A trader who buys call options has the right to acquire shares at a specified price by a specific date. According to the sources, the three men have yet to exercise their options, which do not expire until early next year.
Traders that use options are often hoping to benefit on a price movement in the stock market. Because options are less expensive than stocks, they may magnify winnings when traders get it right, especially when they buy options that are “out of the money”—bets that aren’t lucrative at the time of purchase. Options that are “in the money” at the time of purchase are more costly and less risky since they may be exercised quickly and profitably.
According to the persons, the traders seem to have paid roughly $108 million for the opportunity to purchase 4.12 million Activision shares. Based on current trade prices, the options would be valued about $167 million if exercised today.

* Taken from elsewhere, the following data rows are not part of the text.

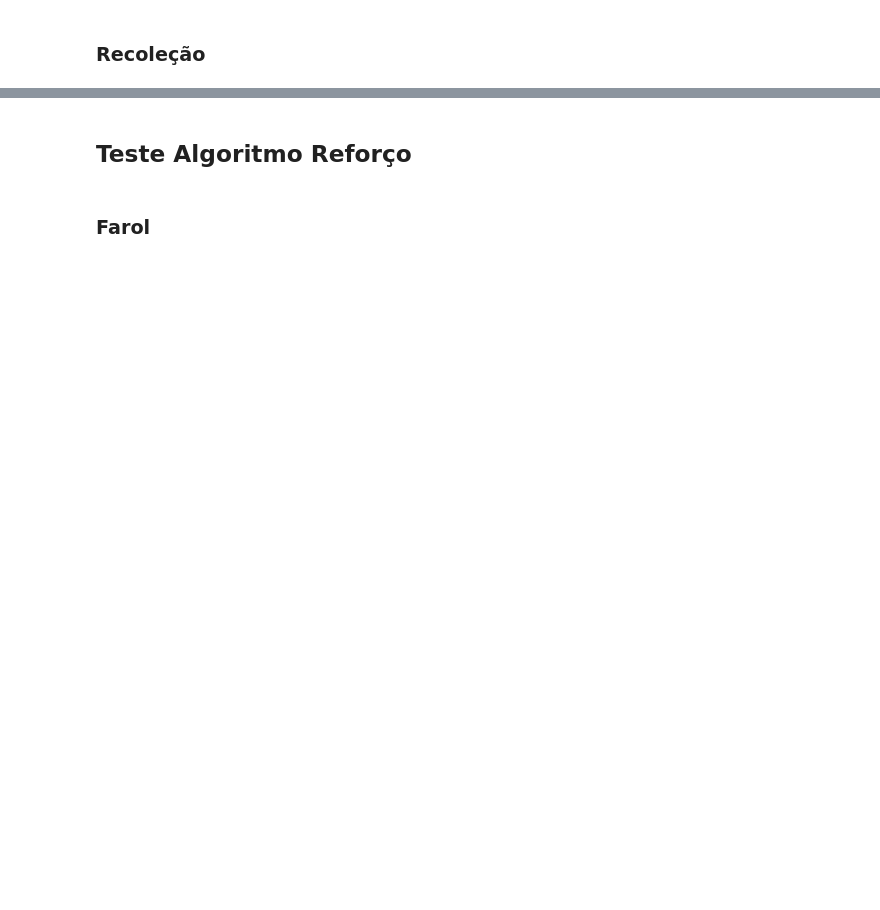
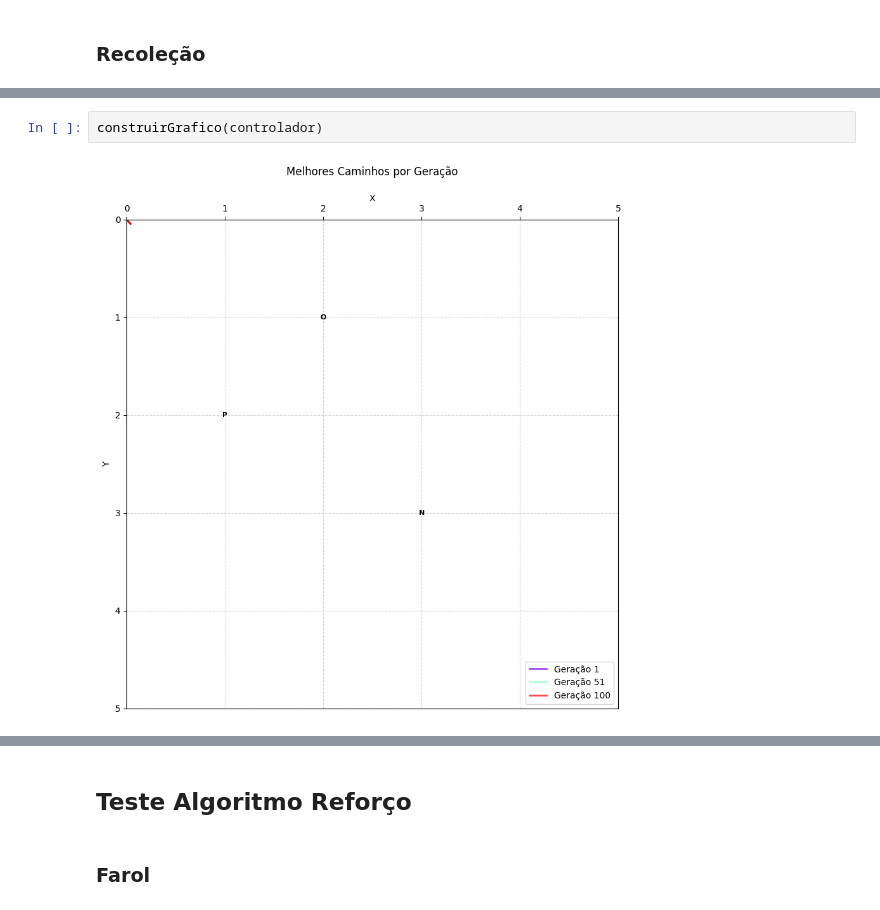
Before and after one commit to Biancs13/ProjetoAA, a Jupyter notebook: Demo.ipynb, the cells around one changed output, grey strips where cells are left out. Drawn from its saved outputs; the diff is of its cells as text; blank space fills up the shorter version.

```diff
--- a/Demo.ipynb
+++ b/Demo.ipynb
@@ -290,3 +387,7 @@ controlador.executa()
+# %%
+construirGrafico(controlador)
+# %% [output]
+[figure, added]
 # %%
 changeTest(ficheiro_controlador)
 controlador = criarControlador(ficheiro_controlador)
```
Also changed, not shown: parts of 25 cells of this notebook, 31 other files.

If the acquisition closes at the stated per-share price of $95, which Microsoft has indicated is likely around midyear, the value of the options would increase even more, compared to Activision’s stock closing price of $80.36 on Wednesday. The men’s profit might exceed $100 million if they retain the options through a closure at that price, according to the sources.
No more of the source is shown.